His excuse — assuming that she would want to have sex with him because he assumes all women do — is ridiculous. Would this excuse work for any other man?

As always, if this were a random man doing this and not a public figure, he would have gotten a guilty verdict. After having a violent episode with a man outside a bar, and now this, I can't believe Carrillo was acquitted, let alone still remains in office.

I believe this is an issue of significant importance because protecting men accused of attempted violence against women is a step in the wrong direction. Let us teach our youth what is and isn't acceptable and that they have protection under the law when their safety is threatened, not the other way around.

JULIE RUBIN

Santa Rosa

<b>Time to move on</b>

EDITOR: If ever there was a story that needed to go away, Carrillogate is it.

JEFF BOYD

Santa Rosa

<b>Compassion for Carrillo</b>

EDITOR: You suggest that Efren Carrillo step down from his 5th District supervisorial seat because "we don't see how he can effectively represent his district and county" ("Efren Carrillo should step down," Editorial, Tuesday).

His trial by jury found him "not guilty." Carrillo himself admits to poor judgment regarding the alleged incident but has never admitted poor judgment in regard to his duties as supervisor.

Can we show compassion?
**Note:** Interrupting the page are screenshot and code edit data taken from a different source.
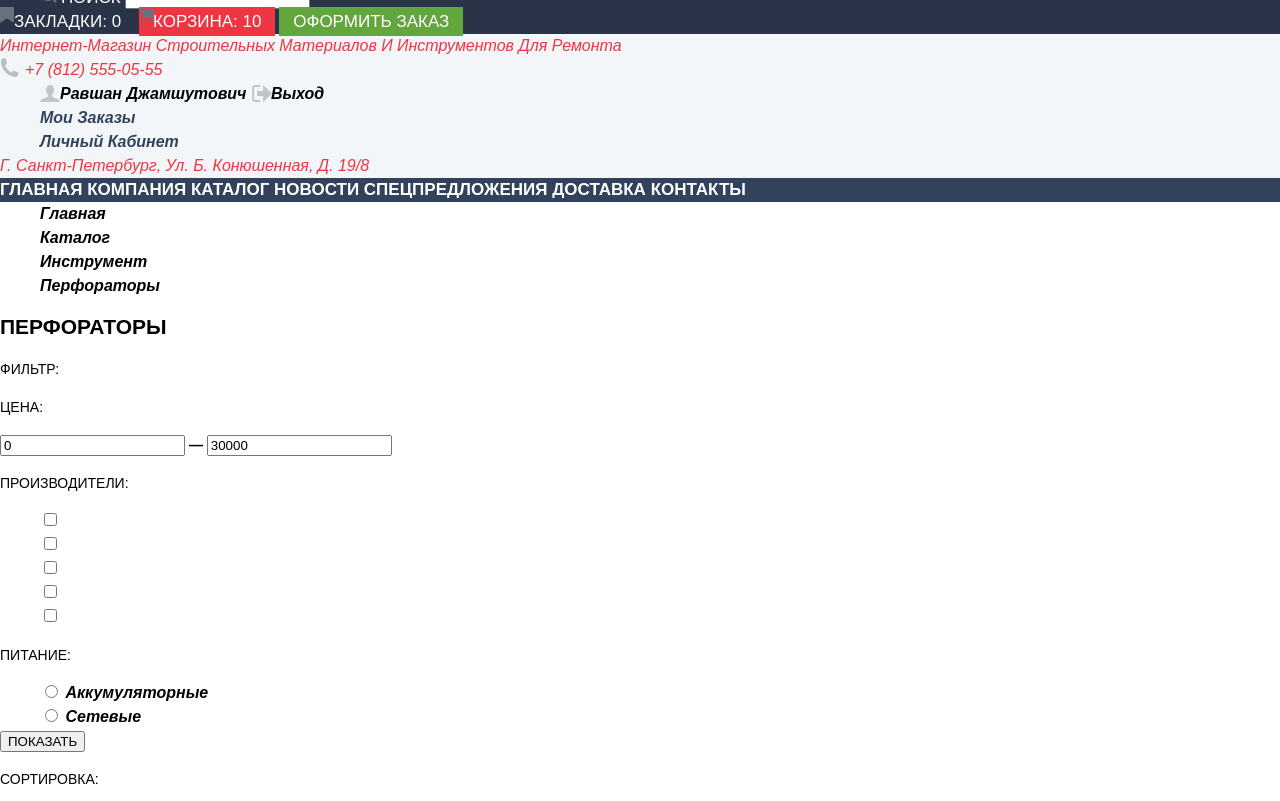
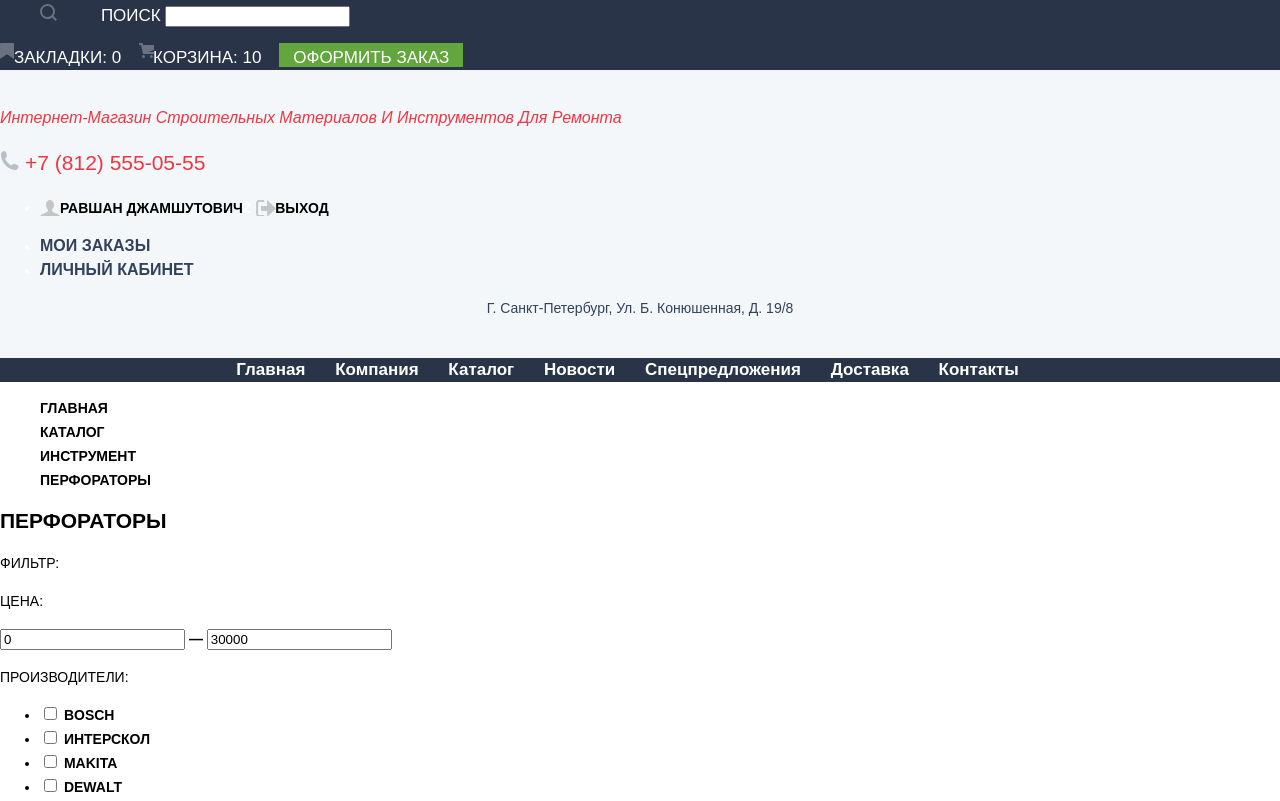
Before and after one commit to Alan2-jpg/1172285-technomart-26, a plain HTML site: page catalog.html in a window 1280 px wide. Shown: the part 41-842 px from the top of the page. Drawn offline with Linux system fonts and the light colour scheme; a web font is replaced by a local one.

Commit message:
FGHYJYJYJYJJUK

```diff
--- a/catalog.html
+++ b/catalog.html
@@ -4,32 +4,35 @@
 <head>
   <meta charset="UTF-8">
   <title>HTML Academy: Техномарт</title>
+  <link href="https://fonts.googleapis.com/css?family=PT+Sans:400,700&display=swap&subset=cyrillic" rel="stylesheet">
   <link href="https://fonts.googleapis.com/css?family=Cuprum:400,700&display=swap&subset=cyrillic" rel="stylesheet">
   <link href="css/style.css" rel="stylesheet">
 </head>
 
 <body>
   <header>
-    <div class="menu-one">
+    <div class="menu-star">
       <a class="logo" href="#">Техномарт</a>
       <form action="https://echo.htmlacademy.ru/">
         <svg class="loop" xmlns="http://www.w3.org/2000/svg" width="17" height="17" viewBox="0 0 17 17">
           <path fill="#6a7180"
             d="M17 15.586l-3.542-3.542A7.465 7.465 0 0 0 15 7.5 7.5 7.5 0 1 0 7.5 15c1.71 0 3.282-.579 4.544-1.542L15.586 17 17 15.586zM2 7.5C2 4.467 4.467 2 7.5 2 10.532 2 13 4.467 13 7.5c0 3.032-2.468 5.5-5.5 5.5A5.506 5.506 0 0 1 2 7.5z" />
         </svg>
-        <label class="look" for="menu one">Поиск</label>
-        <input id="menu one" name="search" type="search">
+        <label class="search" for="menu-one">Поиск</label>
+        <input id="menu-one" name="search" type="search">
       </form>
-      <a class="zd" href="#">Закладки: 0</a>
-      <a class="cr" href="#">Корзина: 10</a>
-      <a class="or" href="#">Оформить заказ</a>
+      <a class="bookmarks" href="#">Закладки: 0</a>
+      <a class="cart" href="#">Корзина: 10</a>
+      <a class="order" href="#">Оформить заказ</a>
     </div>
-    <div class="menu">
-      <p>Интернет-магазин строительных материалов и инструментов для ремонта</p>
-      <p class="iphone">+7 (812) 555-05-55</p>
+    <div class="citi">
+      <p class="internet">Интернет-магазин строительных материалов и инструментов для ремонта</p>
+      <div class="phone">
+        <p>+7 (812) 555-05-55</p>
+      </div>
       <ul class="user">
         <li>
-          <a class="djmsut" href="#">Равшан Джамшутович</a>
+          <a class="name" href="#">Равшан Джамшутович</a>z
           <a class="clous" href="index.html">Выход</a>
         </li>
       </ul>
@@ -41,10 +44,11 @@
           <a href="#">Личный кабинет</a>
         </li>
       </ul>
-      <p class="house">г. Санкт-Петербург, ул. Б. Конюшенная, д. 19/8</p>
+      <p class="punct">г. Санкт-Петербург, ул. Б. Конюшенная, д. 19/8</p>
     </div>
-    <div class="main-menu">
-      <nav>
+    <div class="menu-two">
+      <div class="menu-menu">
+        <nav class="nav">
           <a href="index.html">Главная</a>
           <a href="#">Компания</a>
           <a href="catalog.html">Каталог</a>
@@ -53,6 +57,7 @@
           <a href="#">Доставка</a>
           <a href="#">Контакты</a>
         </nav>
+      </div>
     </div>
     <main>
       <section>
@@ -80,8 +85,8 @@
           <span>—</span>
           <input type="text" name="max" aria-value="Максимальная цена" value="30000">
           <p>ПРОИЗВОДИТЕЛИ:</p>
-          <div class="prodaction">
-            <ul>
+          <div class="production">
+            <ul class="pro">
               <li>
                 <input type="checkbox" name="manufacturer-bosch" id="manufacturer-bosch">
                 <label for="manufacturer-bosch">
@@ -155,7 +160,7 @@
             <del>30500 Р.</del>
             <a href="#">25500 Р.</a>
           </li>
-          <li>
+          <li class="catalog it">
             <div class="new">new
               <div class="free">
                 <a href="#">Купить</a>
@@ -274,15 +279,14 @@
               <li><a href="#contacts">Контакты</a>
               </li>
             </ul>
-            <ul class="footer-upper shop-menu">
+          </div>
+          <div class="oper-menu">
+            <ul class="footer-opper">
               <li><a href="catalog.html">Материалы</a>
               </li>
               <li><a href="catalog.html">Техника</a>
               </li>
               <li><a href="catalog.html">Инструмент</a>
-              </li>
-              <li>
-                <div class="dot"></div>
               </li>
               <li><a href="catalog.html">Спецпредложения</a>
               </li>
--- a/css/style.css
+++ b/css/style.css
@@ -2,7 +2,7 @@ body {
     margin: 0;
     padding: 0;
 
-    font-family: "Cuprum", Arial, sans-serif;
+    font-family: "Cuprum","PT+Sans",Arial, sans-serif;
     font-size: 14px;
     line-height: 24px;
     font-weight: 700;
@@ -125,6 +125,7 @@ a {
     color: #fff;
     background-color: #293449;
     text-transform: capitalize;
+    font-size: 17px;
 }
 .menu-menu {
     color: #fff;
@@ -202,7 +203,6 @@ a {
     color: #fff;
 }
 .footer-menu {
-    text-transform: capitalize;
     font-size: 18px;
     font-weight: 300;
 }
@@ -216,13 +216,14 @@ a {
     font-size: 18px;
     font-weight: 300;
 
+
 }
 .footer-lower {
     background-color: #33445a;
     color: #fff;
     padding-top: 30px
 }
-.footer-oper  {
+.footer-opper  {
     list-style: none;
     margin: 0px;
 
@@ -233,57 +234,8 @@ a {
 .designer {
     color: #ffd180;
 }
-.menu-one {
-    background-color: #293449;
-    color: #fff;
 
-}
-.zd {
-    background-image: url(../img/icon-bookmark.svg);
-    background-repeat: no-repeat;
-    width: 160px;
-}
-.cr {
-    background-image: url(../img/icon-cart.svg);
-    background-repeat: no-repeat;
-    background-color: #ee3643;
-    width: 160px;
-}
-.or {
-    background-color: #63a63e;
-    width: 160px;
-}
-.zd, .or, .cr {
-    font-size: 17px;
-    font-weight: 300;
-    padding: 5px 14px 5px 14px;
-
-}
-.look {
-    font-size: 17px;
-    font-weight: 300;
-
-}
-.menu p, ul {
-    color: #ee3643;
-    font-size: 16px;
-    font-family: "Cuprum", sans-serif;
-    text-transform: capitalize;
-    font-style: italic;
-    margin: 0;
-    list-style: none;
-}
-.menu {
-    background-color: #f2f6f8;
-}
-.iphone {
-    font-size: 21px;
-    background-image: url(../img/icon-phone.svg);
-    background-repeat: no-repeat;
-    color: #ee3643;
-    padding-left: 25px;
-}
-.djmsut {
+.name {
     color: #000;
     background-image: url(../img/icon-user.svg);
     background-repeat: no-repeat;
@@ -300,14 +252,8 @@ a {
     color: #32425c;
     font-size: 16px;
 }
-.house {
-    color: #32425c;
-    font-size: 14px;
-}
-.main-menu {
-    background-color: #32425c;
-    font-size: 17px;
-}
+
+
 .navigation a {
     color: #000;
 }
@@ -316,16 +262,16 @@ a {
     color: #000;
 
 }
-.new {
+.new a {
     color: #000;
 }
-.free {
+.free a {
     color: #000;
 }
 .supply .a, .b {
     color: #000;
 
 }
- #manufacturer-bosch {
+.pro li{
     color: #000;
 }
```
Also changed, not shown: index.html (+2 -1 lines). Lines whose indentation alone changed are shown as unchanged.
Society continues to turn a cheek for the likes of alcohol- and cocaine-induced actor Lindsay Lohan, former President Bill Clinton, impeached in 1998, and golfer Tiger Woods, who embarrassed himself and the golf world by admitting his sex addiction.

We have forgiven because all three continue to demonstrate their talents in the world of work.

Let Carrillo demonstrate himself at work, allow his constituents to judge his actions and only hope he continues to remain clean and sober.

MARIA L. ABADESCO

Kenwood

<b>True evaluation</b>

EDITOR: Thank you for your true evaluation of this Carrillo person. He's a sexual predator who should be in a mental hospital or prison, not a county supervisor's office. We already have too many criminals in politics.

VERN HENDERSON

Santa Rosa

<b>Carrillo's lesson</b>

EDITOR: The bad news: It appears that Supervisor Efren Carrillo will evade legal consequences for his early morning sexual expedition. Even though the charge of peeking did not reflect either Carrillo's admitted aggressive behavior or the trauma to his intended victim, some sort of legal sanction was needed. Now it looks probable that he won't even resign as supervisor.

The good news: It was reassuring to read that Carrillo told police, "In retrospect, I should have had my pants on." A good public official will wisely learn from experience, and we see in Carrillo's statement just that kind of wisdom. I feel confident that the next time the police detain Carrillo for suspicious behavior at 3:30 a.m., he will most probably have his pants on.

FRED BAUER

Petaluma

<b>Not our peers</b>

EDITOR: I am astounded. I have served on a murder jury in Sonoma County. The guilty verdict we reached was vacated by another California court. I'd never replace the jury of peers, yet to release Supervisor Efren Carrillo is a conviction for Jane Doe for wasting the court's time. This verdict ignores conduct that we all would say is more than just bad. California law makes this part of the criminal code. These 12 are not our peers.

JOE BOYLE

Rohnert Park